## [AIM OF THE TASK]
Print out the data below in full, exactly as written.

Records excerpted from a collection

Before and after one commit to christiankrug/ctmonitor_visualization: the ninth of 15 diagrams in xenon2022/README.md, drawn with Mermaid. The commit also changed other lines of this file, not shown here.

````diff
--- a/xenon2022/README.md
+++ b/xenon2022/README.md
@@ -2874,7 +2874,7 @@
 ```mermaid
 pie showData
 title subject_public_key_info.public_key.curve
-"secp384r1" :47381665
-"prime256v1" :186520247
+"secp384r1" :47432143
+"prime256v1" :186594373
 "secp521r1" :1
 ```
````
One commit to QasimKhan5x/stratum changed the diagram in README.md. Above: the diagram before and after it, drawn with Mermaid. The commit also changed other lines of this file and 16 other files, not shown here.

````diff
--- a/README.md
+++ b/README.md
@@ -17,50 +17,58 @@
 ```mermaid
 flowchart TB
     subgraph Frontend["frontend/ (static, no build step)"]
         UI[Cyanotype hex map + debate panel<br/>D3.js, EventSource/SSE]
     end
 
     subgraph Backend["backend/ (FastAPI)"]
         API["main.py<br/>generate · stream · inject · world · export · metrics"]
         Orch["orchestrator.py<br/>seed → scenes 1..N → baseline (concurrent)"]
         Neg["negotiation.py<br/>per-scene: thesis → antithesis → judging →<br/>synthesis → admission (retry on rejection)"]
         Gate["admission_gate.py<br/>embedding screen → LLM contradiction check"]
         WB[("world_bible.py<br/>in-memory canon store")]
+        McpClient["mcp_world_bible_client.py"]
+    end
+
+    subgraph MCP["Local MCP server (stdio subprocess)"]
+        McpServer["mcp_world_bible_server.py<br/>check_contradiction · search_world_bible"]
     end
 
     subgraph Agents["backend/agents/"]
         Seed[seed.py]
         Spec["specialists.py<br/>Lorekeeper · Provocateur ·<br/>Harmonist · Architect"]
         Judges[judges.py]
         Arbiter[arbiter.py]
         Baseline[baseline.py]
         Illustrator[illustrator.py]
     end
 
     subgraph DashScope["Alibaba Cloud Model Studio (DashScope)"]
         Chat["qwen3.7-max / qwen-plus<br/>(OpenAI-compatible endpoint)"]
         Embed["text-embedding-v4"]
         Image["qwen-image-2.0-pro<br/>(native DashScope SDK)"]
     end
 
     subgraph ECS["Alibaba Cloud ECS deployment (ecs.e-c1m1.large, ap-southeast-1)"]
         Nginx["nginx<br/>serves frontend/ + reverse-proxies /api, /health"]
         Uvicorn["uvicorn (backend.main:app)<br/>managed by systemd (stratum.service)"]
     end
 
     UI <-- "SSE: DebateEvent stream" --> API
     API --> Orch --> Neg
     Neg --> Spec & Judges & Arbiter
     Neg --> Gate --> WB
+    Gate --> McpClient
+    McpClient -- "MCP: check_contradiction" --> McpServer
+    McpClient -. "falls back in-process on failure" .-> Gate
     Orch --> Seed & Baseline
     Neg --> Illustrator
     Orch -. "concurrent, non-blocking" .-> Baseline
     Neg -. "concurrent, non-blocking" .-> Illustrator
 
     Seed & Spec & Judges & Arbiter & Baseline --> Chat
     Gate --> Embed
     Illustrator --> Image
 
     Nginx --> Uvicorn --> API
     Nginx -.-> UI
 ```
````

## [FINISHED EXERCISE]
Before and after one commit to christiankrug/ctmonitor_visualization: the ninth of 15 diagrams in xenon2022/README.md, drawn with Mermaid. The commit also changed other lines of this file, not shown here.

````diff
--- a/xenon2022/README.md
+++ b/xenon2022/README.md
@@ -2874,7 +2874,7 @@
 ```mermaid
 pie showData
 title subject_public_key_info.public_key.curve
-"secp384r1" :47381665
-"prime256v1" :186520247
+"secp384r1" :47432143
+"prime256v1" :186594373
 "secp521r1" :1
 ```
````
One commit to QasimKhan5x/stratum changed the diagram in README.md. Above: the diagram before and after it, drawn with Mermaid. The commit also changed other lines of this file and 16 other files, not shown here.

````diff
--- a/README.md
+++ b/README.md
@@ -17,50 +17,58 @@
 ```mermaid
 flowchart TB
     subgraph Frontend["frontend/ (static, no build step)"]
         UI[Cyanotype hex map + debate panel<br/>D3.js, EventSource/SSE]
     end
 
     subgraph Backend["backend/ (FastAPI)"]
         API["main.py<br/>generate · stream · inject · world · export · metrics"]
         Orch["orchestrator.py<br/>seed → scenes 1..N → baseline (concurrent)"]
         Neg["negotiation.py<br/>per-scene: thesis → antithesis → judging →<br/>synthesis → admission (retry on rejection)"]
         Gate["admission_gate.py<br/>embedding screen → LLM contradiction check"]
         WB[("world_bible.py<br/>in-memory canon store")]
+        McpClient["mcp_world_bible_client.py"]
+    end
+
+    subgraph MCP["Local MCP server (stdio subprocess)"]
+        McpServer["mcp_world_bible_server.py<br/>check_contradiction · search_world_bible"]
     end
 
     subgraph Agents["backend/agents/"]
         Seed[seed.py]
         Spec["specialists.py<br/>Lorekeeper · Provocateur ·<br/>Harmonist · Architect"]
         Judges[judges.py]
         Arbiter[arbiter.py]
         Baseline[baseline.py]
         Illustrator[illustrator.py]
     end
 
     subgraph DashScope["Alibaba Cloud Model Studio (DashScope)"]
         Chat["qwen3.7-max / qwen-plus<br/>(OpenAI-compatible endpoint)"]
         Embed["text-embedding-v4"]
         Image["qwen-image-2.0-pro<br/>(native DashScope SDK)"]
     end
 
     subgraph ECS["Alibaba Cloud ECS deployment (ecs.e-c1m1.large, ap-southeast-1)"]
         Nginx["nginx<br/>serves frontend/ + reverse-proxies /api, /health"]
         Uvicorn["uvicorn (backend.main:app)<br/>managed by systemd (stratum.service)"]
     end
 
     UI <-- "SSE: DebateEvent stream" --> API
     API --> Orch --> Neg
     Neg --> Spec & Judges & Arbiter
     Neg --> Gate --> WB
+    Gate --> McpClient
+    McpClient -- "MCP: check_contradiction" --> McpServer
+    McpClient -. "falls back in-process on failure" .-> Gate
     Orch --> Seed & Baseline
     Neg --> Illustrator
     Orch -. "concurrent, non-blocking" .-> Baseline
     Neg -. "concurrent, non-blocking" .-> Illustrator
 
     Seed & Spec & Judges & Arbiter & Baseline --> Chat
     Gate --> Embed
     Illustrator --> Image
 
     Nginx --> Uvicorn --> API
     Nginx -.-> UI
 ```
````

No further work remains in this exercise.